Association of Research Libraries
Research Library Issues 291 2017
effort to build and further develop interpersonal communication
among library colleagues, within and across departments. This
communication development transcends librarianship, and while
it does focus on the work, the need for improved communication
centers around two fundamental components. First, an acceptance
of meeting the constituents’ needs first, and second, a recognition
that interpersonal communication and shared understanding are
based on trust and must be cultivated over time, with patience
and complete buy-in from all parties. These components require
a shift towards understanding and valuing the holistic approach
to the work, and what that means on an individual level.
Beyond evolving roles, skill sets, and responsibilities, it is how
colleagues interact internally that affects how they work with and
relate to constituents. Critical to the development of these three
areas is an examination, reflection, and evolution of interpersonal
communications. In Library Conversations: Reclaiming Interpersonal
Communication Theory for Understanding Professional Encounters,
Marie Radford and Gary Radford “consider a view that sees
conversation as a means of self-reflection, insight and behavioral
change.”4 Approaching conversations this way creates cooperative
opportunities to interactively contribute to the discussion, making
the content and proceeding actions dynamic and shared. Upon
examining several types of communication theory, Radford and
Radford discuss a desired shift in focus from control and persuasion
to communicating for feedback, moving the conversation beyond
a transmittal of information to a receptive, interactive process.
All library staff are responsible for how they communicate with
each other, and the way messages are conveyed and shared is just as
important, if not, at times, more so, as the content: “As communicators
in professional settings, our role is to be the custodian of the
communication process. We need to initiate, sustain and transform
patterns of communication with our workplaces.”5 Again, this is not

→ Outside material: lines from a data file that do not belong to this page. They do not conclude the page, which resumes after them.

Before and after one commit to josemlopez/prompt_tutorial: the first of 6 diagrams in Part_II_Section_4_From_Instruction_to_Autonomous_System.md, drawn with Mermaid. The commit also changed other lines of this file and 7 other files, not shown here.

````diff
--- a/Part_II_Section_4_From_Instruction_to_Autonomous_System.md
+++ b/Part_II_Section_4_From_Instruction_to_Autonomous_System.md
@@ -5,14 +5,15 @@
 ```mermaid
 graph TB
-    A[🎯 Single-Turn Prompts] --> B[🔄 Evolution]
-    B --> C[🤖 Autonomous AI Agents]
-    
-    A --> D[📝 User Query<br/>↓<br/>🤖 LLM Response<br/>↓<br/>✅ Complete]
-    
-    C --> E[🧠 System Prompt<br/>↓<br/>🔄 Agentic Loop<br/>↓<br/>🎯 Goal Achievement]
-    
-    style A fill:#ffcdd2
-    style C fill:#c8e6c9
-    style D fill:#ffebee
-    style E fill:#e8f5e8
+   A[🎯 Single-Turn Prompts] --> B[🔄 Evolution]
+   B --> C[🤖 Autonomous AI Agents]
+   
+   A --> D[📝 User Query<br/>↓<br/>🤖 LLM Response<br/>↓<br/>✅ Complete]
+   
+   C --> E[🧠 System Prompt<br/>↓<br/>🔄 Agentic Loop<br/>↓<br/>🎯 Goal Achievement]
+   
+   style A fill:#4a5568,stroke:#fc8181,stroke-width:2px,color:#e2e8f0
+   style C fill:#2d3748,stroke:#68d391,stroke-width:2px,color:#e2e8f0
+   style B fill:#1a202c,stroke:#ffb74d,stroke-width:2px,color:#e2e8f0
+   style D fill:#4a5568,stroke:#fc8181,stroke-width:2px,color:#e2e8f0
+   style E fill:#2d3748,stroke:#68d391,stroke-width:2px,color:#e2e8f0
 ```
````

easy in practice, but it can be argued that consciously or unconsciously,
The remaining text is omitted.